    « What Makes Good Fruit? | On "Breaking Free"? »
    Tuesday
    Mar202012

    Being "Relevant"

    In a sincere and well-intentioned effort to show God’s love to others, many Christians have bought into the lie of needing to be “relevant” hook, line, and sinker. It is now OK to watch TV shows, movies, listen to songs, go to raves, and otherwise look exactly like the world, as long as it is “for Jesus”.

     

    Bible studies for teens now center around the most popular book series and films with a sprinkling of Scripture here and there to make it “legit”. 

     

    Here is my effort to prove that trying to be relevant leads down the opposite road from God, using…a popular movie series :) (based of course, on a popular book series).

     

    In The Lord of the Rings, the capital bad guy makes a very powerful, very evil, ring. This tiny thing becomes the cause of betrayals, wars, death, destruction, etc. The ring’s best trick is tempting and convincing others (especially powerful others) that it’s power can be used for good.

     

    One of the main points throughout the books, is that this ring CAN NEVER BE USED FOR GOOD. It was made by an evil being, for evil purposes. It is evil through and through and cannot be used for good. Period. When a good guy tries to use it, they become a bad guy. Get Tolkien’s drift?

     

    God NEVER commands us to travel down the unbeliever’s road for even a second, in order to try and bring them to the straight and narrow road.

     

    I’ve been there, done that, got the T-shirt. One time I thought myself above God’s word-He had a “special” plan for me. Another time I went to party I knew I had no business going to, but went so I could “evangelize” the host and hostess.

     

    That went really well as I ended up for the first time in my adult life in the middle of a drinking game (of which I bowed out of before I made any contribution). However, my “co-evangelizer” did not bow out, and ended up drunk before long.

     

    We choose not to say or act in a way that we deem MIGHT be offensive to an unbeliever (aka, not speaking or acting on truth). We don’t want to fall out of someone’s good graces so we can continue to have a good influence on them. But since we don’t see the big picture (and God does), it might be a better idea to do things His way.

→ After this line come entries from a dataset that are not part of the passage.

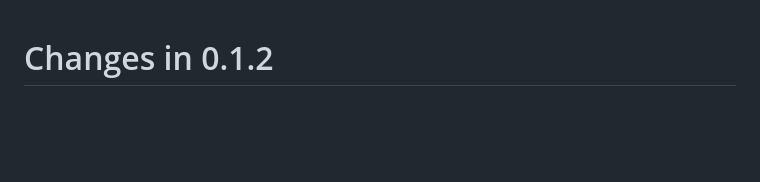
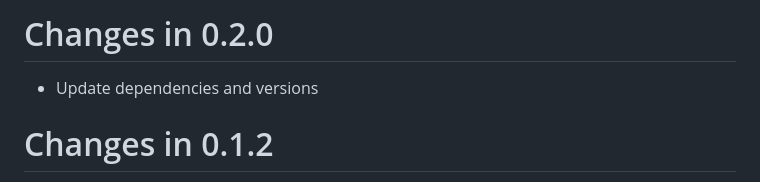
Before and after one commit to clojure/core.rrb-vector, a Markdown page: CHANGES.md, the part around the change. Rendered like a GitHub page; blank space fills up the shorter version.

```diff
--- a/CHANGES.md
+++ b/CHANGES.md
@@ -1,3 +1,7 @@
+# Changes in 0.2.0
+
+* Update dependencies and versions
+
 # Changes in 0.1.2
 
 Bug fixes:
```
Also changed, not shown: README.md (+5 -10 lines).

    “See to it no one takes you captive through hollow and deceptive philosophy, which depends on human tradition and the basic principles of this world rather than on Christ” (Colossians 2:8).
     

    His way does not even give a nod to the concept of “relevancy”. When Jesus went to the tax collectors’ homes for dinner, He was INVITED. In other words, those people purposefully invited Jesus into their homes, knowing He was a controversial figure.

     

    Jesus did not walk into ancient bars or houses of prostitution in order to “witness” to those inside. He did not go to rowdy parties, or watch or participate in things that would grieve His Father (God) in order to entice people to love Him. You will not read where Jesus begged people to come to Him, quite the contrary actually (one example is Matthew 8:18-22).

     

    The lie of relevancy ends in Christians essentially prostituting themselves, which is defilement of both parties (and more than just one party is watching your life closely).

     

    Try this verse for evangelism instead,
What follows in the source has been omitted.